Firstly, there is the one longing to be a parent: the single person who has tried for years to find a life partner, to marry, and create a loving home, but hasn’t been able to; the couple who have found each other by struggle with infertility; the same-sex couple longing for a biological child or to adopt, but are facing discrimination and the pain of bureaucratic recalcitrance. They don’t analyze the differences between their four children, but long for one of their own. We should be mindful as we discuss the Haggadah that those at are table longing to be parents may be in their own Mitzryim (Egypt, narrow place).
Second, we might think about the children who are not present at home or at the seder table. They are children who have been — or still are, lamentably — abused or neglected. They long for a loving, safe home. They long to be one of the Four Children: any one of them. These children simply want to be talked about. They want to be cared for. They want the knowledge that they are special and have a purpose in the world; these children want to be loved.

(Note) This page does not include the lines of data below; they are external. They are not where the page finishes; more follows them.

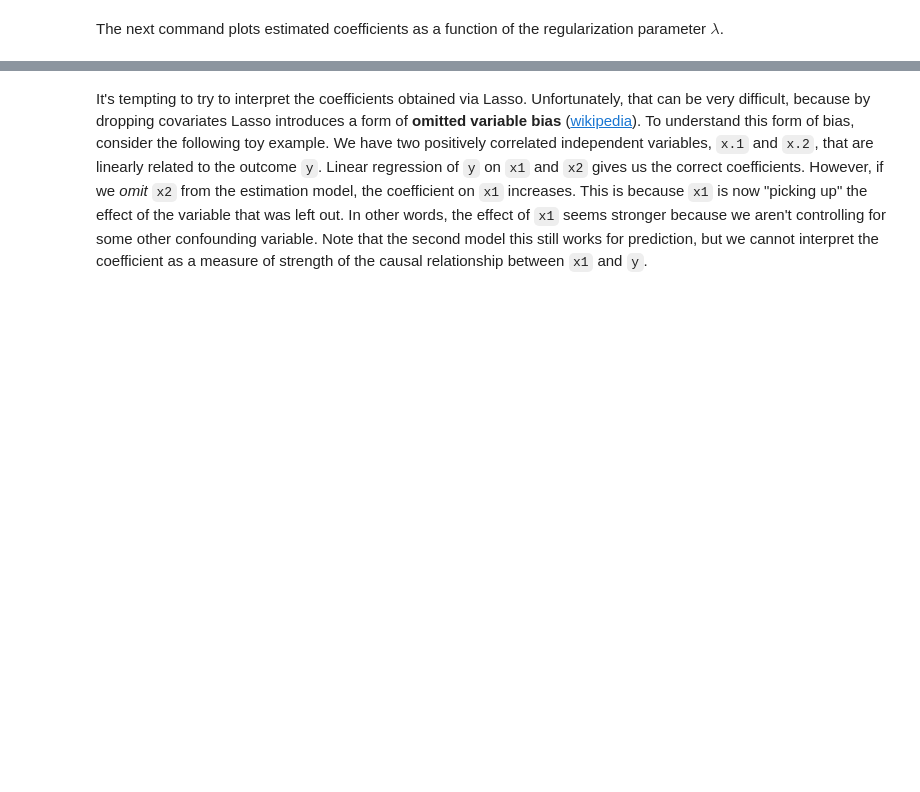
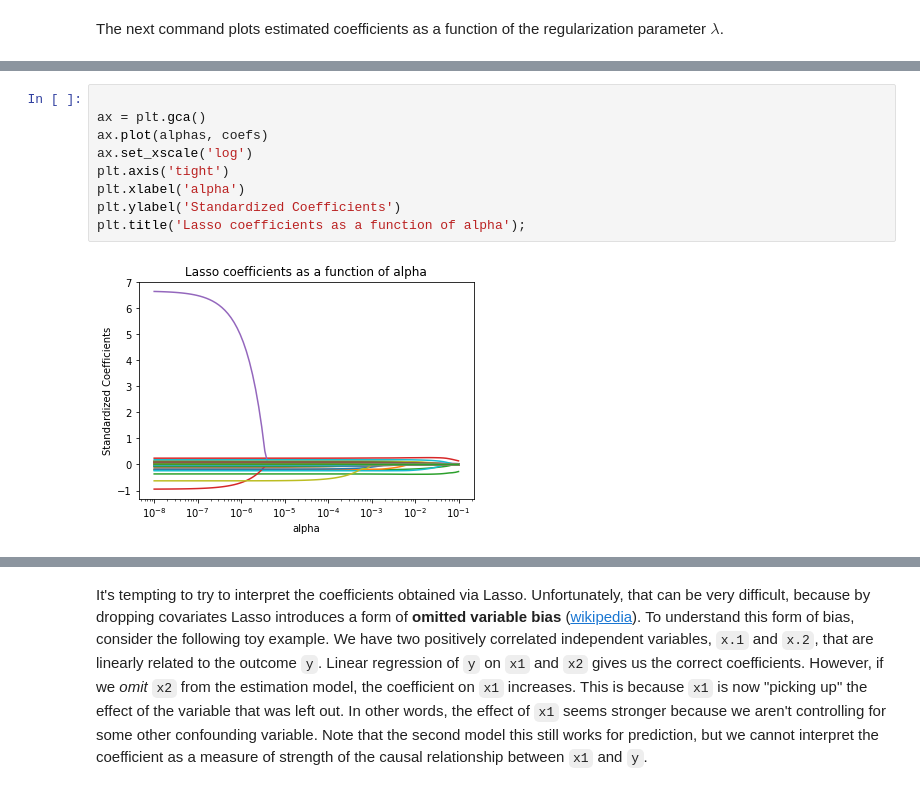
Before and after one commit to alexanderquispe/ml_book, a Jupyter notebook: Untitled-1.ipynb, the cells around one changed output, grey strips where cells are left out. Cells and saved outputs as stored; diff of their text form; blank space fills up the shorter version.

```diff
--- a/Untitled-1.ipynb
+++ b/Untitled-1.ipynb
@@ -421,3 +446,14 @@ The next command plots estimated coefficients as a function of the regularizatio
+# %%
+
+ax = plt.gca()
+ax.plot(alphas, coefs)
+ax.set_xscale('log')
+plt.axis('tight')
+plt.xlabel('alpha')
+plt.ylabel('Standardized Coefficients')
+plt.title('Lasso coefficients as a function of alpha');
+# %% [output]
+[figure, added]
 # %%
 lasso = Lasso(max_iter=10000)
 coefs = []
```
Also changed, not shown: parts of 3 cells of this notebook.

Consider these statistics:
- Approximately 5 children die every day because of child abuse.
- 1 out of 3 girls and 1 out of 5 boys will be sexually abused before they reach age 18.
- 90 percent of child sexual abuse victims know the perpetrator in some way. 68 percent are abused by a family member.
- In 2012, 82.2 percent of child abuse perpetrators were found to be between the ages of 18-44, of which 39.6 percent were recorded to be between the ages of 25-34.
- In the United States, more than 4 children die from child abuse and neglect on a daily basis. Over 70 percent of these children are below the age of 3.
The Jewish tradition couldn’t be more clear about our responsibility in this regard. During this most auspicious time of year to think about “otherness” and the plight of the stranger, it is our moral obligation to think broadly and thoughtfully about our role in making the world a less broken place. In addition to the various mandates throughout the Torah, the great prophet Isaiah implores us to “Defend the cause of vulnerable children” (Isaiah 1:17). The Talmud reinforces his precept: The rabbis taught that one who rescues and raises a vulnerable child in one’s home fulfills a tremendous mitzvah, since there is a community responsibility to support them (BT Ketubot 50a) and we must allocate our communal funds to support these children” (Ketubot 67b). Rambam too explains how we must show the highest sensitivity toward vulnerable children: “Whoever irritates them, provokes them to anger, pains them, tyrannizes over them, or causes them loss of money, is guilty of a transgression” (Mishneh Torah, De’ot 6:10).
This year, indeed every year, as we study and recite the passage about the Four Children at the Seder table, let’s reflect on those longing to be parents and upon those children longing to be safe and loved. Currently, they are the fifth child: the child not yet present. But may we turn them into one of the four children. We will bring them in regardless of their wisdom, rebelliousness, simplicity, ignorance, or whatever their quality. We will love them for their humanity. And nothing less.
Rabbi Dr. Shmuly Yanklowitz is the President & Dean of the Valley Beit Midrash, the Founder & President of Uri L’Tzedek, the Founder and CEO of The Shamayim V’Aretz Institute, the Founder and President of YATOM, and the author of thirteen books on Jewish ethics. Newsweek named Rav Shmuly one of the top 50 rabbis in America and the Forward named him one of the 50 most influential Jews.